Eyakem Gulilat

The saying, home is where the heart is, is not necessarily true. Home is where we connect to our identities and feel rooted to the world. The question is, is it where we come from or where we are are now? And what if we live in a place that doesn’t reflect the way we look, our influences, or culture? Eyakem Gulilat was born in Ethiopia and raised in Kenya until his family moved to the US in 1996 right after he finished high school. Eyakem’s family came through the Diversity Immigrant Visa Program, a congressionally mandated program which draws up to 55,000 diversity visas annually from a random selection of individuals who meet strict eligibility requirements and who are from countries with low rates of immigration to the U.S. Since his arrival, he has lived in Michigan, Texas and Oklahoma. “I do not identify any of these places as my home; essentially I am a nomad.”

The pulitzer prize winning photographer from South Africa, Kevin Carter had a profound impact on on Eyakem, specifically his photo of the starving Sudanese girl. He was inspired to become a photojournalist with hopes of telling other people’s stories and recieved his undergraduate degree in Photojournalism and Art, Abilene Christian University, Abilene, Texas. “Since then I have broadened my perspective and now embrace photography as an expressive art form. ” He recieved his MFA in Media Art/Photography, University of Oklahoma, Norman, Oklahoma.

Oklahoma is a long was from Ethiopia and this great divide of cultures, landscape, and miles is what Eyakem is exploring with his work and search for self. I am featuring two series, Collaborative Self and My Ethiopian American Self.

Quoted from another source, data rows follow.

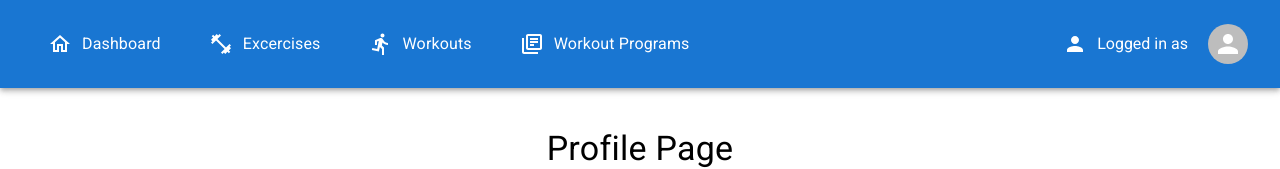
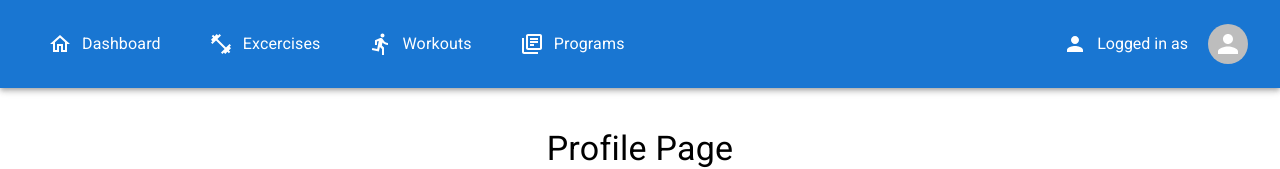
Before and after one commit to MiriTam/MeFit-FE, a React (Create React App) app: page /profile in a window 1280 px wide. Shown: the top 169 px of the page. Built offline with nearby package versions, Linux system fonts and the light colour scheme.

Commit message:
small changes to navbar and cards

```diff
--- a/src/App.js
+++ b/src/App.js
@@ -7,7 +7,6 @@ import AuthenticationPage from './pages/AuthenticationPage';
 import ContributorPage from './pages/ContributorPage';
 import DashboardPage from './pages/DashboardPage';
 import ExercisesPage from './pages/ExercisesPage';
-import LoginPage from './pages/LoginPage';
 import ProfilePage from './pages/ProfilePage';
 import ProgramsPage from './pages/ProgramsPage';
 import WorkoutsPage from './pages/WorkoutsPage';
@@ -48,7 +47,7 @@ function App() {
 
 					{/* Logged in  */}
 					<Route path='dashboard' element={<DashboardPage />} />
-					<Route path='excercises' element={<ExercisesPage />} />
+					<Route path='exercises' element={<ExercisesPage />} />
 					<Route path='programs' element={<ProgramsPage />} />
 					<Route path='workouts' element={<WorkoutsPage />} />
 					<Route path='profile' element={<ProfilePage />} />
@@ -56,7 +55,7 @@ function App() {
 					<Route path='administrator' element={<AdministratorPage />} />
 
 					{/* Wildcard fallback page */}
-					<Route path='*' element={<LoginPage />} />
+					<Route path='*' element={<AuthenticationPage />} />
 				</Routes>
 			</ApplicationFrame>
 		</>
--- a/src/components/exercise-page-components/ExerciseCard.jsx
+++ b/src/components/exercise-page-components/ExerciseCard.jsx
@@ -2,7 +2,10 @@ import { Box, Card, CardContent, Typography } from '@mui/material';
 
 const ExerciseCard = ({ name, description, video, image }) => {
 	return (
-		<Card className='max-w-xs px-6 py-4 text-left shadow-md' variant='outlined'>
+		<Card
+			className='max-w-xs px-6 py-4 text-left shadow-lg'
+			sx={{ backgroundColor: '#EFF6FF' }}
+			variant='outlined'>
 			<CardContent>
 				<Box>
 					<Typography component='h2' variant='h5'>
--- a/src/components/shared-components/Navbar.jsx
+++ b/src/components/shared-components/Navbar.jsx
@@ -25,9 +25,9 @@ import { Link } from 'react-router-dom';
 
 const pages = [
 	{ title: 'Dashboard', path: '/dashboard' },
-	{ title: 'Excercises', path: '/excercises' },
+	{ title: 'Excercises', path: '/exercises' },
 	{ title: 'Workouts', path: '/workouts' },
-	{ title: 'Workout Programs', path: '/programs' }
+	{ title: 'Programs', path: '/programs' }
 ];
 const dropdownOptions = [
 	{ title: 'Contributor Page', path: '/contributor' },
@@ -105,7 +105,7 @@ const Navbar = () => {
 											{page.title === 'Workouts' && (
 												<DirectionsRunOutlined sx={{ mr: 1 }} />
 											)}
-											{page.title === 'Workout Programs' && (
+											{page.title === 'Programs' && (
 												<LibraryBooksOutlined sx={{ mr: 1 }} />
 											)}
 											{page.title}
@@ -134,7 +134,7 @@ const Navbar = () => {
 										{page.title === 'Workouts' && (
 											<DirectionsRunOutlined sx={{ mr: 1.25 }} />
 										)}
-										{page.title === 'Workout Programs' && (
+										{page.title === 'Programs' && (
 											<LibraryBooksOutlined sx={{ mr: 1.25 }} />
 										)}
 										{page.title}
```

Collaborative Self: Photography has been used as a primary tool to document the American West as early as the 19th century; I am using this century old method to explore my presence in America as a “newcomer.” As an Ethiopian Immigrant residing in Oklahoma I choose to explore the landscape its inhabitants and my own Ethiopian identity. The result is a collaborative triptych which blurs the boundaries between American and Ethiopian, photographer and subject.









I extend my Ethiopian identity by inviting my subjects to dress in traditional Ethiopian clothing. The clothing is a metaphor for the exchange of ideas. Not only am I introducing my subjects to a critical component of Ethiopian heritage, but I am also challenging the viewer’s expectations of what it means to be Ethiopian. This project allows me to write myself into the history of the American landscape, but more importantly, this project questions the boundaries that separate us from one another.







































My Ethiopian American Self: After the Refugee Act of 1980, a large number of Ethiopians immigrated to America, fleeing political unrest and searching for employment opportunities and a better future. Two decades later, the children of these immigrant families tread life in between Ethiopian and American culture. This project is an exploration into these individuals and the ways they forge a new identity from their American surroundings and their parents’ heritage.





















As an Ethiopian immigrant myself, I identify with those trying to make sense of their identity and their presence here in America. For this project I traveled to different cities throughout the United States, photographing these individuals and hearing their stories. These individuals are unique in that they cultivate their Ethiopian heritage, but also assimilate and partake fully in the American culture. This results in misunderstanding, miscommunication and misinterpretation between the two generations. There is a struggle to belong and a challenge to identify oneself. In relationship to their ancestors, their families in Ethiopia and even their parents, these individuals have a completely different perception of who they are.